Wednesday, May 25, 2022

Tuesday Book Review on Wednesday

 


Four-star review of The Frequency by Amy Quick Parrish

 

This novella, or maybe a very long short story, has a good premise and characters you care about but after a big reveal just ends. There’s every indication that the story will continue, but it seems to be just getting started, that what we have here is a prelude to a more complete story. After her home and her hometown are wiped out by a monster storm and her parents are killed, Emily sets out to find her grandmother and uncovers a conspiracy. So, it’s intriguing and I enjoyed it, as long as it.

Tuesday, May 17, 2022

Tuesday Book Reviews

 

Four-star review of Maybe by Morris Gleitzman

 

This sixth book in this family of books (the author doesn’t want to call it a series) follows Felix’s eventual journey to Australia at the age of 14. His voice is still enthralling, but the characters of Anya and Gosling aren’t as well developed as Zelda and Gabriek were in the earlier books. Some the situations the kids got into seemed overdone. I didn’t feel tension from the ongoing threat of Zliv until the very end. Still, I read this short book in just three days (between everything else I was doing.) Each time I picked it up, I had a hard time putting it down. It comes back to Felix’s voice, the way he tells the story. Maybe it should be four-and-a-half stars.


Tuesday, May 10, 2022

Tuesday Book Review


Four-star review of First Encounter by Jasper Scott

 

This first novel in a new series from one of my favorite Sci-Fi authors has its high points and parts that were uncomfortable for me. Scott created several likeable and dislikeable characters aboard a colony ship from Earth. Their first encounter with alien life leads to unexpected consequences for the officers and colonists, as well as for Earth. How will Clayton and the others get out of the situation they find themselves in at the end? And will they ever successfully set up an Earth colony? Guess I’ll have to read on to find out.


 


Wednesday, May 4, 2022

Tuesday Book Review on Wednesday

 


Five-star review of Sea of Tranquility by Emily St. John Mandel

 Time travel as it's never been done before. I enjoyed Station Eleven, in fact it’s one of my favorite books, and this one from the same author is just as good. On the surface, this is a time travel story, speculative fiction at its best, but through the different narrators, time periods, and obvious links among them, Mandel tells a story of the meaning of time and existence. It stimulates the brain and the heart. Some characters stand out more than others, and one or two get lost in the shuffle but all the threads come together at the end. Still, I would have liked more. Despite the complexity of the text, it’s an easy, quick read. After my recommendation, my book club is reading the book for this month. Will it resonate as much with the diverse people in that group? We’ll see. Meanwhile, like Station Eleven, I plan to read it again and again.

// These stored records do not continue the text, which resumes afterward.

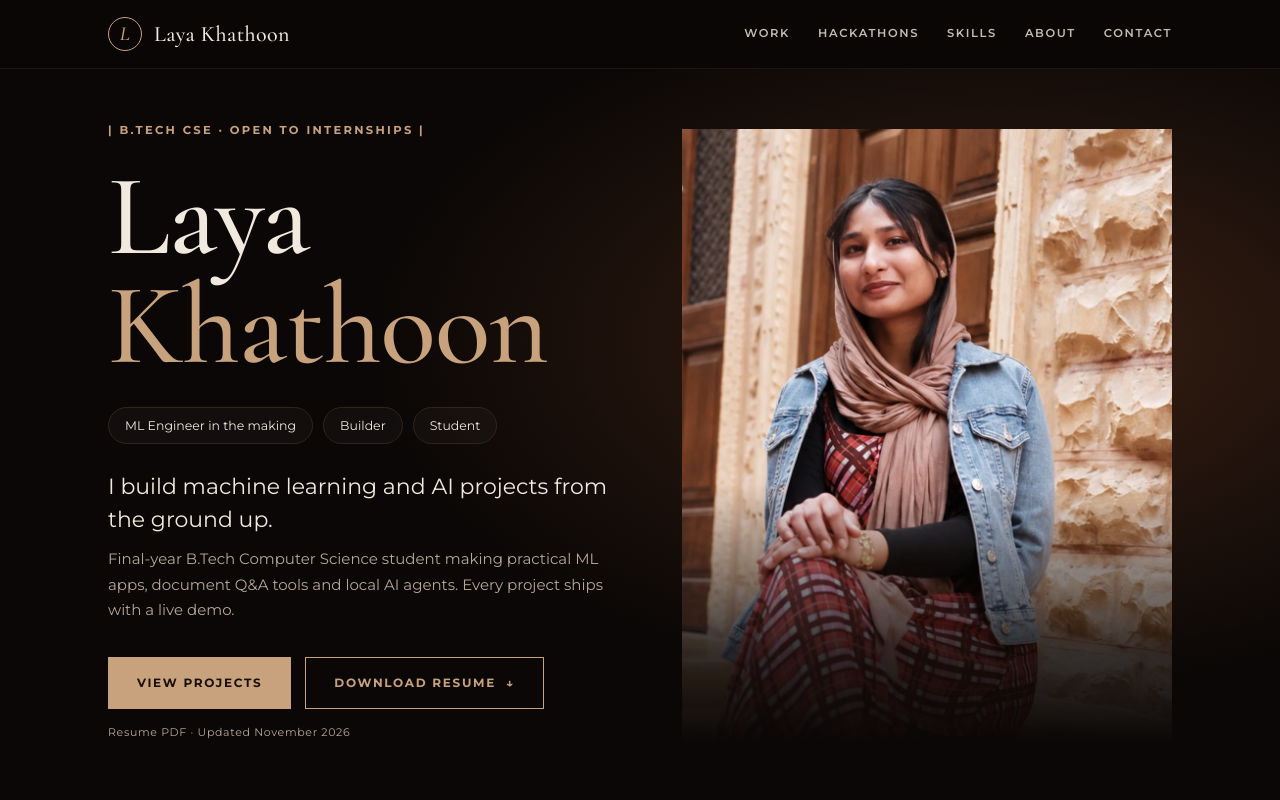
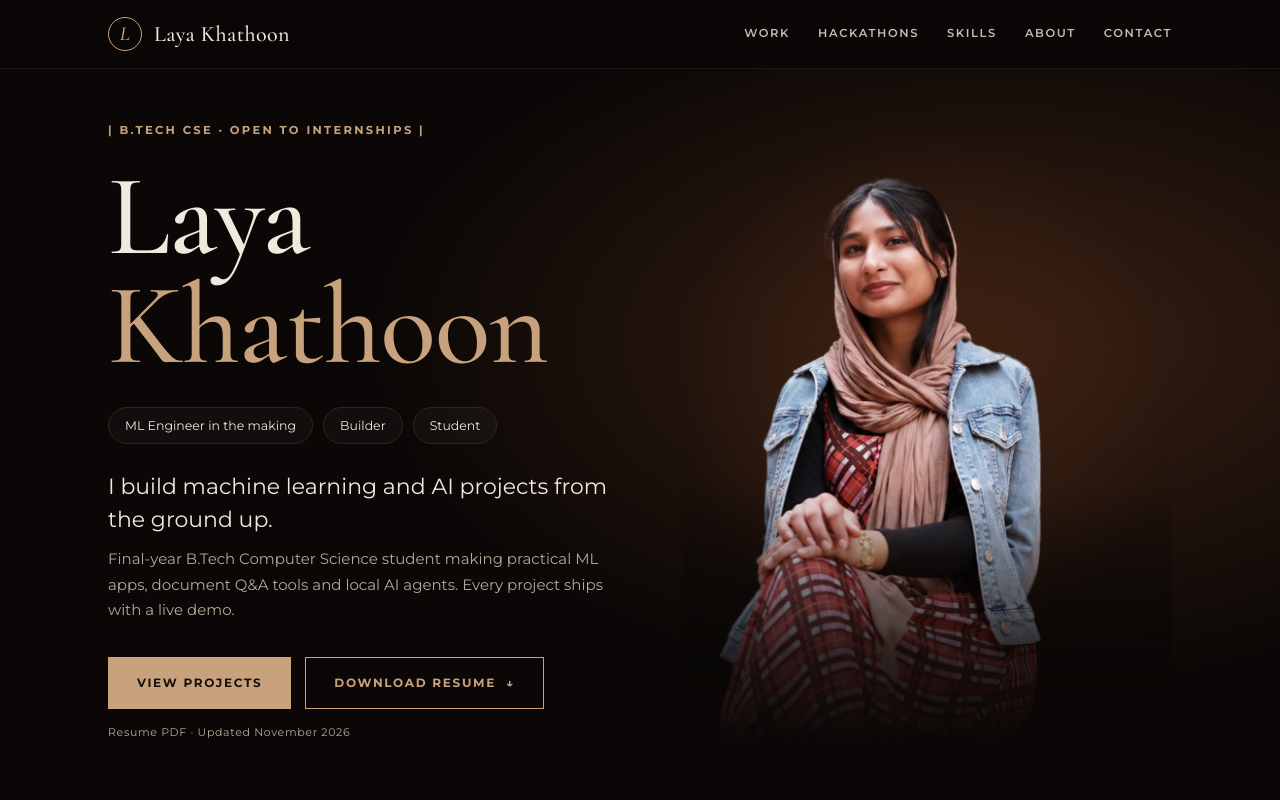
Before and after one commit to laya-khathoon/portfolio, a plain HTML site: page index.html in a window 1280 px wide. Shown: the top 800 px of the page. Drawn offline with nearby package versions, Linux system fonts and the light colour scheme.

Commit message:
Portrait with plain background, natural right sleeve

```diff
--- a/index.html
+++ b/index.html
@@ -42,7 +42,7 @@ h1 em{font-style:normal;color:var(--tan);display:block}
 .btn i,.lnk i{font-style:normal;display:inline-block;transition:transform .25s}.btn:hover i,.lnk:hover i{transform:translate(2px,-2px)}
 .note{font-size:11px;color:var(--mut);margin:14px 0 0;letter-spacing:.06em}
 .avatar{position:relative;aspect-ratio:4/5;max-width:500px;margin-left:auto;width:100%;border:0;padding:0}
-.avatar div{width:100%;height:100%;background:radial-gradient(70% 55% at 50% 40%,#4a2815,transparent 75%),linear-gradient(180deg,#1b0f09,#0a0706);display:grid;place-items:center;position:relative;overflow:hidden;}.avatar div::after{content:"";position:absolute;left:0;right:0;bottom:0;height:34%;background:linear-gradient(transparent,var(--bg));z-index:1}.avatar .tagline,.avatar small{z-index:2}.avatar img{position:absolute;inset:0;width:100%;height:100%;object-fit:cover;object-position:50% 12%;display:block;filter:saturate(.95) contrast(1.02)}.avatar .tagline{text-shadow:0 2px 24px #000a}.avatar div::after{height:42%;background:linear-gradient(transparent,#0a0706cc 65%,var(--bg))}
+.avatar div{width:100%;height:100%;background:radial-gradient(65% 55% at 50% 42%,#3d2113,transparent 78%);display:grid;place-items:center;position:relative;overflow:hidden;}.avatar div::after{content:"";position:absolute;left:0;right:0;bottom:0;height:34%;background:linear-gradient(transparent,var(--bg));z-index:1}.avatar .tagline,.avatar small{z-index:2}.avatar img{position:absolute;inset:0;width:100%;height:100%;object-fit:cover;object-position:50% 100%;display:block;filter:saturate(.95) contrast(1.02)}.avatar .tagline{text-shadow:0 2px 24px #000a}.avatar div::after{height:42%;background:linear-gradient(transparent,#0a0706cc 65%,var(--bg))}
 .avatar span{font:italic 500 clamp(110px,13vw,170px) "Cormorant Garamond",serif;color:var(--tan);line-height:1}
 .avatar small{position:absolute;bottom:16px;left:0;right:0;text-align:center;color:var(--mut);font-size:10px;letter-spacing:.22em}
 .facts{display:grid;grid-template-columns:repeat(4,1fr);margin-top:80px;border-top:1px solid var(--line)}
@@ -130,7 +130,7 @@ footer{padding:30px 0 44px;color:var(--mut);font-size:12px;letter-spacing:.08em;
 <p class="sub">Final-year B.Tech Computer Science student making practical ML apps, document Q&amp;A tools and local AI agents. Every project ships with a live demo.</p>
 <div class="btns"><a class="btn pri" href="#work">View projects</a><a class="btn" href="4-Laya-Khathoon-V-Resume.pdf" download="Laya-Khathoon-V-Resume.pdf">Download resume <i>&darr;</i></a></div>
 <p class="note">Resume PDF &middot; Updated November 2026</p></div>
-<div class="avatar" aria-hidden="true"><div><img src="laya-portrait.webp" alt="Portrait of Laya Khathoon" width="959" height="1198" fetchpriority="high"></div></div></div>
+<div class="avatar" aria-hidden="true"><div><img src="laya-portrait-cutout.webp" alt="Portrait of Laya Khathoon" width="959" height="1198" fetchpriority="high"></div></div></div>
 <div class="w"><div class="facts">
 <div class="fact rv"><b>4</b><span>deployed apps</span></div><div class="fact rv" style="--d:.08s"><b>6</b><span>projects showcased</span></div><div class="fact rv" style="--d:.16s"><b>3</b><span>hackathons &amp; programs</span></div><div class="fact rv" style="--d:.24s"><b>2</b><span>internships</span></div></div></div>
 </header>
```
Also changed, not shown: laya-portrait-cutout.webp (added), laya-portrait.webp (deleted).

Tuesday, April 26, 2022

Tuesday Book Reviews

 

4-star review of Cleopatra’s Dagger by Carole Lawrence

Elizabeth is a newspaperwoman in late 19th Century New York City, although she comes from a wealthy family. She goes from covering society stories to being a crime reporter after witnessing a murder and then finding a body where ground is being prepared for installation of the title monument behind the Museum of Natural History, but that’s really the last we read about Cleopatra’s Dagger. The author did her research on conditions during the time of the story, and it shows. There are interesting characters that could be filled out even more. The writing is smooth making for a quick read. Most of the tension is left to the imagination of the reader, but I understand how hard it is to write dangerous situations for a protagonist.

 

Tuesday, April 19, 2022

Tuesday Book Reviews


Five-star review of My Evil Mother by Margaret Atwood

 

Actually a long short story, The Evil Mother is about a child’s belief and interpretation of what her mother has told her. Do we consider our mothers’ warnings as coming from a concerned parent or a witch? Do our mothers try to scare us into complying with their demands? If your answer to these questions was ever yes, you’ll be able to relate to the narrator. And when do we become our mothers?

Wednesday, April 13, 2022

Tuesday Book Review on Wednesday

 

Four-star review of Murder at the Mortuary by Lee Strauss

 This is the fifth in the Ginger Gold series about an heiress in 1920’s London. Intrepid Lady Gold is on her first official case with help from her pathology student friend Haley, who discovered the first body in the mortuary without an identification tag. With Chief Inspector Basil Reed trying to make a go again with his estranged wife, she can’t rely on him. There are enough suspects who could have removed the tags from the first and succeeding bodies. Throw in a connection to the Mafia and a horse-breeding farm, as well as several interesting characters, and there’s enough of a plot and plot twists for this not-so-cozy historical murder mystery. And through it all we see instances of Ginger’s generosity and also examples of the attitudes, fashion and ambience of the time period.